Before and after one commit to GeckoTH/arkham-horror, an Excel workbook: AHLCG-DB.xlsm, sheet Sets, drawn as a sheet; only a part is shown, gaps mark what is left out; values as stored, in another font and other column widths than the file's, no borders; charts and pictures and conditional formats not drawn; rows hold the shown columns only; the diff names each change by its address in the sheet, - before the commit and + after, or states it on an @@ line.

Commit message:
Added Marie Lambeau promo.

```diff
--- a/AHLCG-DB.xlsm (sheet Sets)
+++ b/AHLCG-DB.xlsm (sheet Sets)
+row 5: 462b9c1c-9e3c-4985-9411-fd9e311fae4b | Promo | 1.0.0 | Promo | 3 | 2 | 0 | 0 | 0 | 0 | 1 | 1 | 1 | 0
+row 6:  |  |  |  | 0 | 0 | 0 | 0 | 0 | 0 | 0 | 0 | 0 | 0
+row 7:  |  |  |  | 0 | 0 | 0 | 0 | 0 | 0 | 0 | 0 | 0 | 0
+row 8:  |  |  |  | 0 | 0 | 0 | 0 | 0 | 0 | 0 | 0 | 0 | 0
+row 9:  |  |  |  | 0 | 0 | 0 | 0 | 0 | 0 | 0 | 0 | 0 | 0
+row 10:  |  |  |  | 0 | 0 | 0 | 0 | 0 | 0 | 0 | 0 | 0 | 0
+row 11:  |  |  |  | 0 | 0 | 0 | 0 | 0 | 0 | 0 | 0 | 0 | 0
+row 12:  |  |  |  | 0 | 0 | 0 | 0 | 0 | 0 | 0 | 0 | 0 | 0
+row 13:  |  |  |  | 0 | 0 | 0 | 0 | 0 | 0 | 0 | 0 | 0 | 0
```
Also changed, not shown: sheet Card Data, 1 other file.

★ ★ ★ ★

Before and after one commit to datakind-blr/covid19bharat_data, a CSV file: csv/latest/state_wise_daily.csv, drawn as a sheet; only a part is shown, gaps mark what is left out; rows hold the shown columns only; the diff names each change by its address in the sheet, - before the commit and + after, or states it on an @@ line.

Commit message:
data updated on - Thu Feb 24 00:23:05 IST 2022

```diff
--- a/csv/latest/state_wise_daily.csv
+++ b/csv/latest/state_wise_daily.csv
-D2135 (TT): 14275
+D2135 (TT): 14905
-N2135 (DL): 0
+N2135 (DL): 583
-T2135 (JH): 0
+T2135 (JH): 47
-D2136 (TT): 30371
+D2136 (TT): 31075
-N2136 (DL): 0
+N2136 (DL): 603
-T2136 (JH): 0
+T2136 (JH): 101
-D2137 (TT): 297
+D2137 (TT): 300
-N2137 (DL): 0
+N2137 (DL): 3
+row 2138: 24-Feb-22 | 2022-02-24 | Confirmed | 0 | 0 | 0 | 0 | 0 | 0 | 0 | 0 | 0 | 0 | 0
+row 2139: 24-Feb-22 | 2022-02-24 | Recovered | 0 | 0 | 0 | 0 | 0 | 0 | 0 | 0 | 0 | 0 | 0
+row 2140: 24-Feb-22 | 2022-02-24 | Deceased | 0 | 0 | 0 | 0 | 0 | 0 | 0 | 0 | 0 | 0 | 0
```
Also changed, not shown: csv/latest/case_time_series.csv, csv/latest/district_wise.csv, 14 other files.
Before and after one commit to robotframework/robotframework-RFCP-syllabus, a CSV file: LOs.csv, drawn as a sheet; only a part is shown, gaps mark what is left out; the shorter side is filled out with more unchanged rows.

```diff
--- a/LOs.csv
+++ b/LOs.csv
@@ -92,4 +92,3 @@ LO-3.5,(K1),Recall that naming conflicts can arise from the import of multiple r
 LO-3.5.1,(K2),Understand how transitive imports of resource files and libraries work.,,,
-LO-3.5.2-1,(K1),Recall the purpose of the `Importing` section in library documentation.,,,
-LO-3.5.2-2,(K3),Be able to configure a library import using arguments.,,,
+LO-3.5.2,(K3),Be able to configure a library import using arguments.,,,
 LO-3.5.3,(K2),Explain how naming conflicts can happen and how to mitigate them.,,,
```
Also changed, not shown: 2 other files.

★ ★ ★ ★

[Instructions for the task]: The expected output is one number: how many lines of the data above hold the string "library".

[Output for this task]: 3